As Roberts waits for the applications to roll in, he’s busy with an organizational review of the police department. So far, he’s been reviewing documents such as crime reports, policy books and personnel records, he said. He has also been interviewing officers, community leaders and residents about the department.
“There’s good officers committed to the community,” he said. “I’m pleased with what I see.”
Roberts is serving the department part time until he finishes his teaching obligations at UW-Platteville. He has been in Milton mostly on Tuesdays and Thursdays.
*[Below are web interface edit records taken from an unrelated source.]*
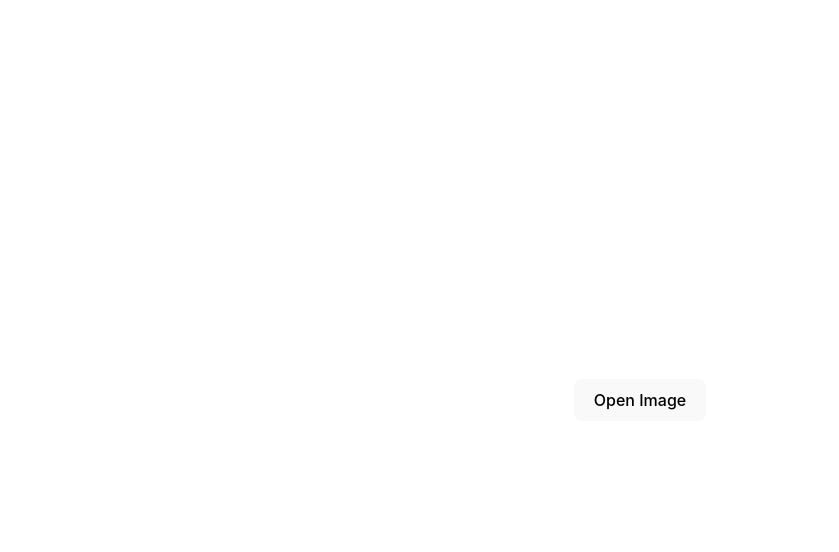
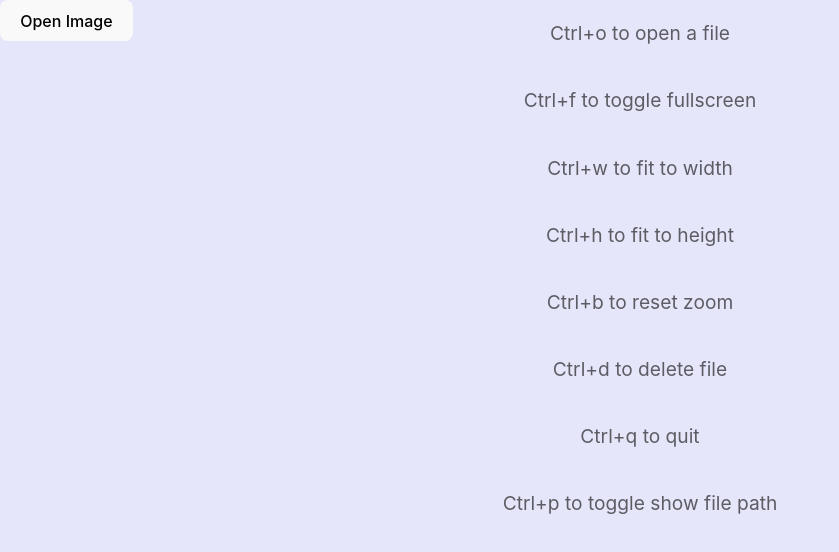
Before and after one commit to cleamoon/Elim-Electron_Image_Viewer, a Vue app: page / in a window 1280 px wide. Shown: the top 552 px of the page, without its empty margins (0-839 px from the left). Built offline with nearby package versions, Linux system fonts and the light colour scheme.

Commit message:
Improve image view

```diff
--- a/src/renderer/components/Image.vue
+++ b/src/renderer/components/Image.vue
@@ -2,6 +2,7 @@
 import { watchEffect } from "vue";
 import { image, imageStyle, showFilePath } from "./ImageStates.vue";
 import { file, openImage } from "./FileManager.vue";
+import Help from "./Help.vue";
 
 watchEffect(() => {
   file.value && window.fileManaging.readImage(file.value)
@@ -11,11 +12,16 @@ watchEffect(() => {
 
 <template>
   <div id="main">
-    <img :src="image" v-if="image" :style="imageStyle" />
-    <div v-if="showFilePath" id="info">
-      {{ file }}
+    <div v-if="Boolean(image)" :style="{ width: '100%', height: '100%' }">
+      <img :src="image" v-if="image" :style="imageStyle" />
+      <div v-if="showFilePath" id="info">
+        {{ file }}
+      </div>
     </div>
-    <button @click="openImage" v-if="!Boolean(image)">Open Image</button>
+    <div v-if="!Boolean(image)" :style="{ width: '100%', height: '100%' }">
+      <Help />
+      <button @click="openImage" id="button">Open Image</button>
+    </div>
   </div>
 </template>
 
@@ -28,6 +34,7 @@ watchEffect(() => {
   justify-content: center;
   width: 100vw;
   height: 100vh;
+  background-color: lavender;
 }
 
 #info {
@@ -40,4 +47,12 @@ watchEffect(() => {
   color: rgba(50, 255, 50, 1);
   background-color: rgba(10, 10, 10, 0.6);
 }
+
+#button {
+  position: absolute;
+  left: 0;
+  top: 0;
+  right: auto;
+  bottom: auto;
+}
 </style>
```
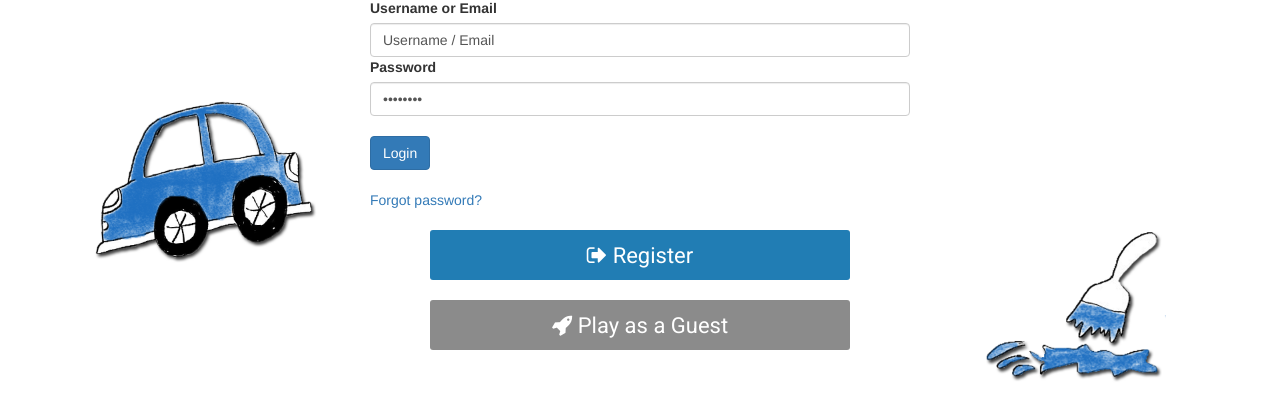
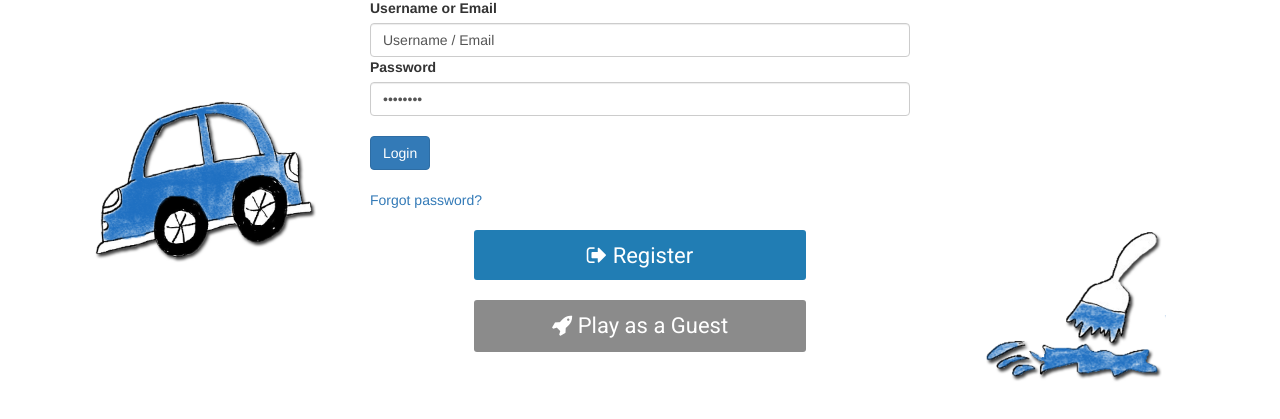
Before and after one commit to AIPElFak/APS_Projekat, a plain HTML site: page sketcher.html in a window 1280 px wide. Shown: the part 201-620 px from the top of the page. Drawn offline with nearby package versions, Linux system fonts and the light colour scheme.

Commit message:
Add files via upload

```diff
--- a/css/main.css
+++ b/css/main.css
@@ -4,7 +4,6 @@ body
 {
 	height: 100%;
 	width: 100%;
-	min-width: 520px;
 	font-family: "Helvetica Neue",Helvetica,Arial,sans-serif;
 	font-size: 14px;
 	line-height: 1.42857143;
@@ -18,6 +17,7 @@ form
 	display: block;
 	margin-top: 0em;
 }
+
 .logo
 {
 	vertical-align: middle;
@@ -26,7 +26,10 @@ form
 	margin: 0 auto;
 	display: block;
 }
-
+.form-control
+{
+	min-width: 230px;
+}
 .container
 {
  	padding-right: 15px;
@@ -65,10 +68,11 @@ form
 .guest-button
 {
 	background-color: #8b8b8b;
-	width: 420px;
+	width: 26%;
+	min-width: 129px;
 	margin-right: 0;
 	margin-top: 20px;
-	height: 50px;
+	height: 100%;
 	padding: 10px;
 	font-size: 22px;
 	display: inline-block;
@@ -91,7 +95,8 @@ form
 .register-button
 {
 	background-color: #217db4;
-	width: 420px;
+	width: 26%;
+	min-width: 129px;
 	margin-right: 0;
 	margin-top: 20px;
 	height: 50px;
@@ -157,6 +162,7 @@ form
     .col-m-10 {width: 83.33%;}
     .col-m-11 {width: 91.66%;}
     .col-m-12 {width: 100%;}
+
 }
 
 @media only screen and (min-width: 768px) {
```
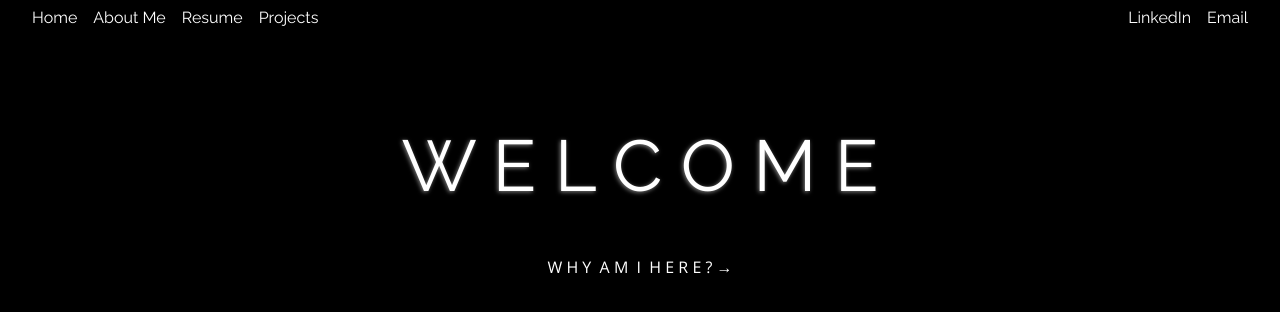
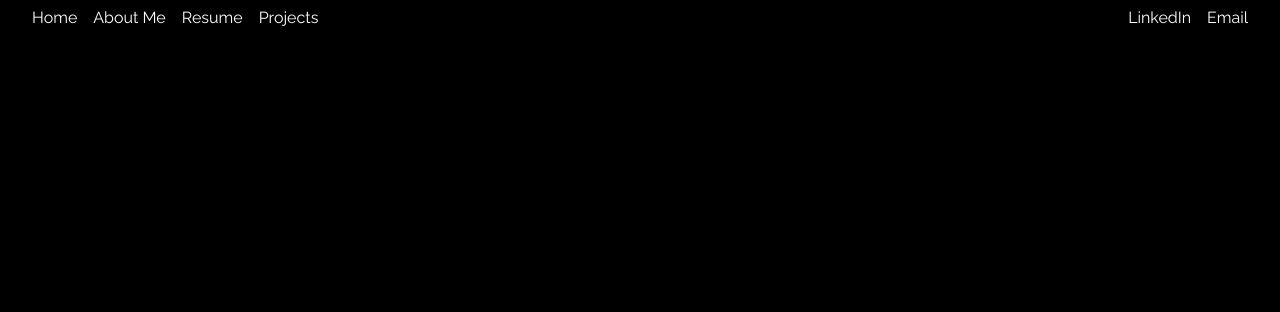
Before and after one commit to jhope314/jhope314, a React (Create React App) app: page / in a window 1280 px wide. Shown: the top 312 px of the page. Built offline with nearby package versions, Linux system fonts and the light colour scheme.

Commit message:
update app.js

```diff
--- a/src/App.js
+++ b/src/App.js
@@ -12,7 +12,7 @@ function App() {
     <div className="App">
       <header className="App-header">
         <div>
-          <Link to="/">Home</Link>
+          <Link to="/jhope314">Home</Link>
           <Link to="/about">About Me</Link>
           <Link to="/resume">Resume</Link>
           <Link to="/projects">Projects</Link>
@@ -24,7 +24,7 @@ function App() {
       </header>
       <AnimatePresence mode="wait">
         <Routes location={location} key={location.pathname}>
-          <Route path="/" element={<WelcomePage />} />
+          <Route path="/jhope314" element={<WelcomePage />} />
           <Route path="/about" element={<About />} />
           <Route path="/resume" element={<Resume />} />
           <Route path="/projects" element={<Projects />} />
```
Starting mid-May, he will be in town Monday through Friday, he said.
Interim Chief Bob Roberts laid out the following timeline for choosing a permanent chief for the Milton Police Department:
-- April 1 to 23: Establishing criteria for the position. Interview city officials, staff and other stakeholders to learn about the duties and expectations of the chief.
- April 23 to June 20: Advertising and screening. Conduct a professional search for candidates using local, regional and national networks. Place announcements in appropriate publications and on the Internet.
-- June 20 to 25: Initial screening. Process all applications and screen all applicants, matching their credentials to the criteria.
-- June 25 to July 1: Phone interviews.
-- Week of July 7: Assessments. Create a list of strengths and weaknesses for each applicant.
-- Week of July 21: Police commission interviews. The police commission will interview candidates to create a list of finalists. Names of finalists will be publicly released July 24.
-- July 28: Contingent offer issued to selected candidate.
-- Week of July 28: Background check.
-- August 18: Target start date for new police chief.
Other actions taken by the Milton City Council on Tuesday include:
-- Election of Sharon Rozelle as council president
-- Approval of a first reading of a neighborhood electric vehicle ordinance. The ordinance, similar to ones recently passed in Janesville, Edgerton and other communities, would allow electric vehicles that travel between 20 and 35 mph on roads with speed limits of 35 mph or less.
-- Changing the meeting schedule. The city council decided in December to reduce its monthly meetings from two to one on a trial basis. Tuesday, it decided to return to its twice-monthly schedule.
The council will once again meet at 7:30 p.m. the first and third Tuesdays of the month. Public works committee meetings will take place at 6 p.m. the first Tuesday of the month, and personnel and finance committee meetings will take place at 6 p.m. the third Tuesday of the month.